The problem
Output, exactly as written, the lines of the data below from the one containing "PL[Playing\nベースシーン・常駐]" to the end.

◇ ◇ ◇ ◇

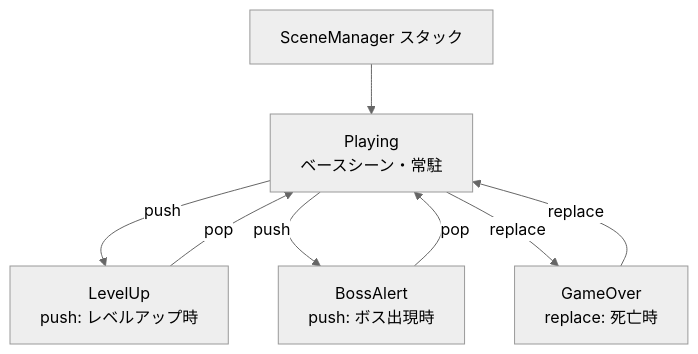
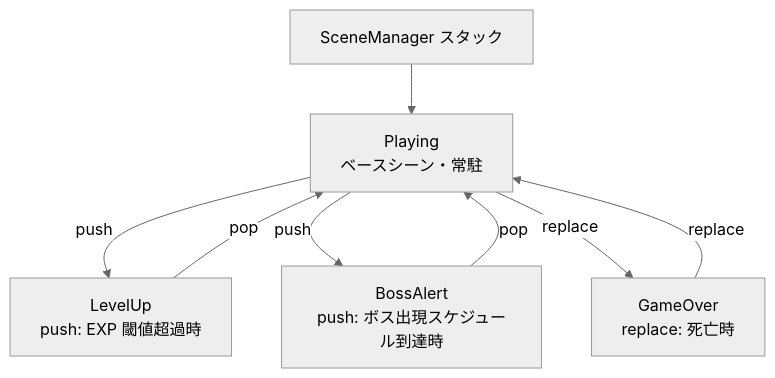
The second of 4 diagrams in docs/game-content.md (FRICK-ELDY/alchemy-engine), drawn with Mermaid (neutral theme) before and after one commit. The commit also changed other lines of this file and 4 other files, not shown here.

````diff
--- a/docs/game-content.md
+++ b/docs/game-content.md
@@ -141,16 +182,16 @@
 ```mermaid
 graph TD
     SM[SceneManager スタック]
     PL[Playing\nベースシーン・常駐]
-    LU[LevelUp\npush: レベルアップ時]
-    BA[BossAlert\npush: ボス出現時]
+    LU[LevelUp\npush: EXP 閾値超過時]
+    BA[BossAlert\npush: ボス出現スケジュール到達時]
     GO[GameOver\nreplace: 死亡時]
 
     SM --> PL
     PL -->|push| LU
     PL -->|push| BA
     PL -->|replace| GO
     LU -->|pop| PL
     BA -->|pop| PL
     GO -->|replace| PL
 ```
````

◇ ◇ ◇ ◇

Answer to this problem
     PL[Playing\nベースシーン・常駐]
-    LU[LevelUp\npush: レベルアップ時]
-    BA[BossAlert\npush: ボス出現時]
+    LU[LevelUp\npush: EXP 閾値超過時]
+    BA[BossAlert\npush: ボス出現スケジュール到達時]
     GO[GameOver\nreplace: 死亡時]
 
     SM --> PL
     PL -->|push| LU
     PL -->|push| BA
     PL -->|replace| GO
     LU -->|pop| PL
     BA -->|pop| PL
     GO -->|replace| PL
 ```
````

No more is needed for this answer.